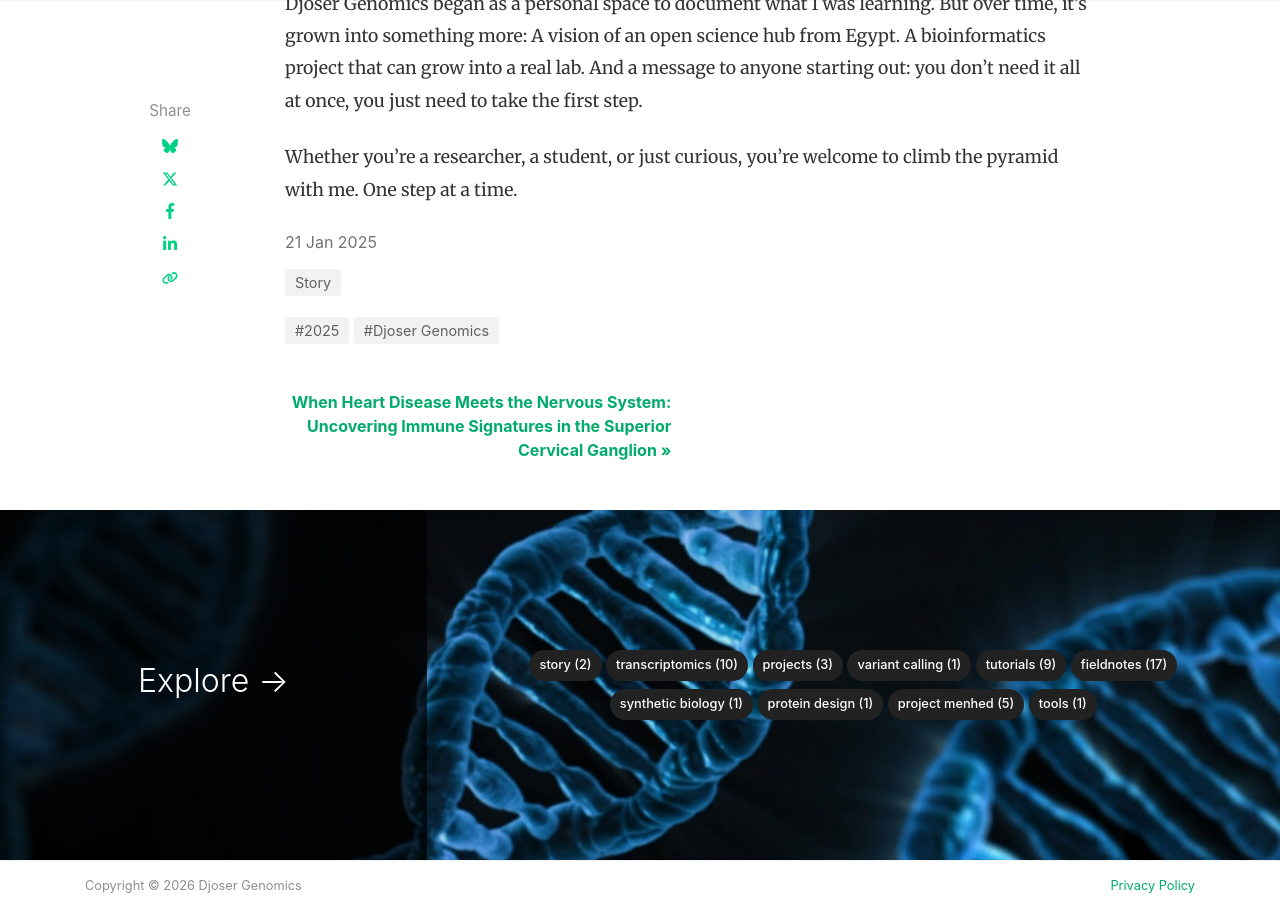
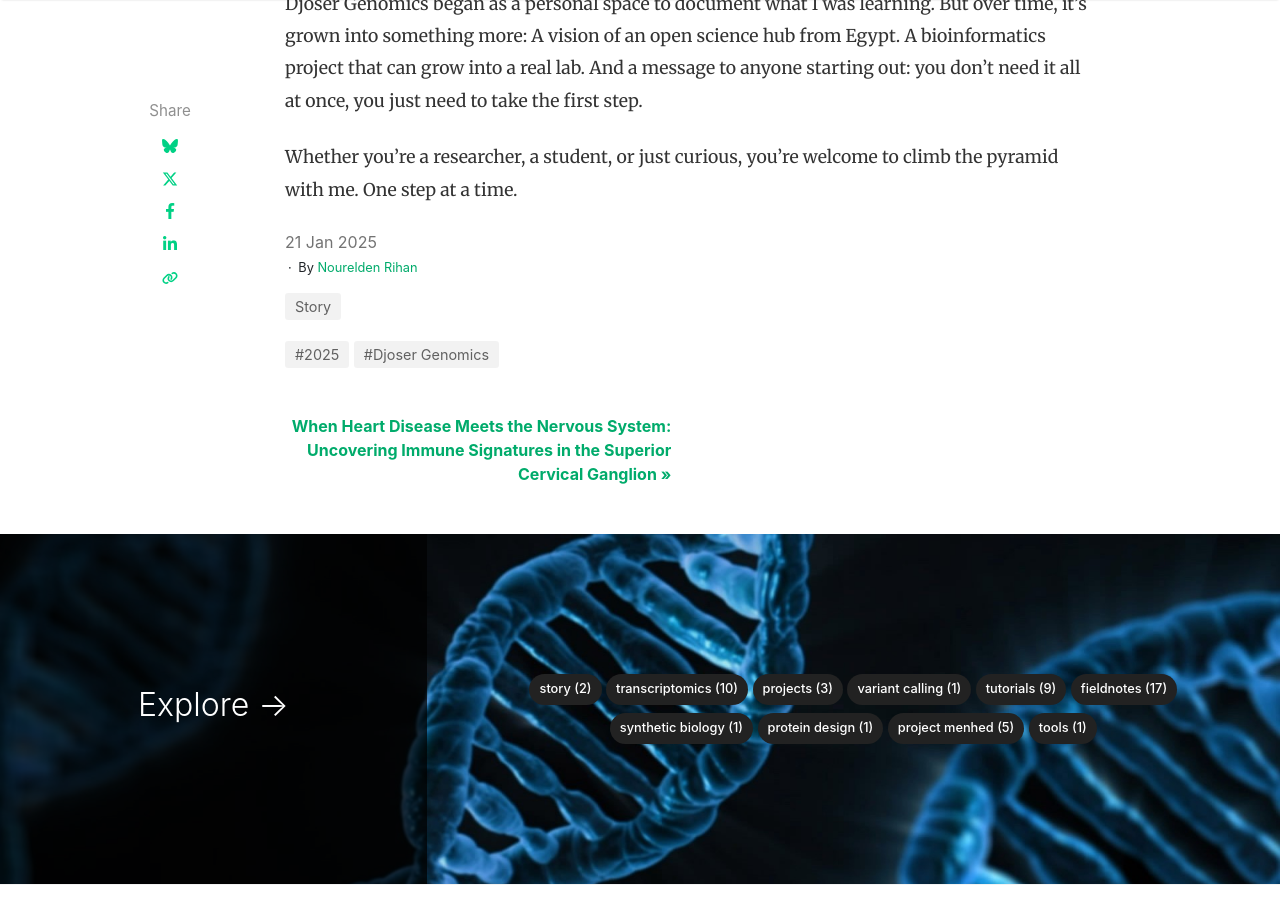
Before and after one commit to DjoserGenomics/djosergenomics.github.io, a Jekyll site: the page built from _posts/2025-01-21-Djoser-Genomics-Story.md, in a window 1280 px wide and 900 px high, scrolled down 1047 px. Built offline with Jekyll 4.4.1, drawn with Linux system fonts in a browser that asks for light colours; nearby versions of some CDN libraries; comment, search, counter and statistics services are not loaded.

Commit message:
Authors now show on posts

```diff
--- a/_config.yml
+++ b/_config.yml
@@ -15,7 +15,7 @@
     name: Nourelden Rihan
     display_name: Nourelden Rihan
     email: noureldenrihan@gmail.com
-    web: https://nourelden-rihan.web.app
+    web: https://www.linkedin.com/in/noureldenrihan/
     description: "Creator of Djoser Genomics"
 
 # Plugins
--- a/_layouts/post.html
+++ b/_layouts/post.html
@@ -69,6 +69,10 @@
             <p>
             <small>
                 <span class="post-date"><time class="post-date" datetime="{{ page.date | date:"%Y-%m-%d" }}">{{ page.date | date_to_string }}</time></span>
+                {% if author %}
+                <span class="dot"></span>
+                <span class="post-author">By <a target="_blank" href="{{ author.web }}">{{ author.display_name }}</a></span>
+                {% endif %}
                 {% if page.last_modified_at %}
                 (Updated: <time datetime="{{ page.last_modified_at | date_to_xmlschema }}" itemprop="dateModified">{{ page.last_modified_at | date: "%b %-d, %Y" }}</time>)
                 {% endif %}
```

:::

◆ TASK TO COMPLETE:
Only lines that hold the string "class" belong in the answer, so copy every one of them from the records.

◆ RESPONSE TO THE EXERCISE:
                 <span class="post-date"><time class="post-date" datetime="{{ page.date | date:"%Y-%m-%d" }}">{{ page.date | date_to_string }}</time></span>
+                <span class="dot"></span>
+                <span class="post-author">By <a target="_blank" href="{{ author.web }}">{{ author.display_name }}</a></span>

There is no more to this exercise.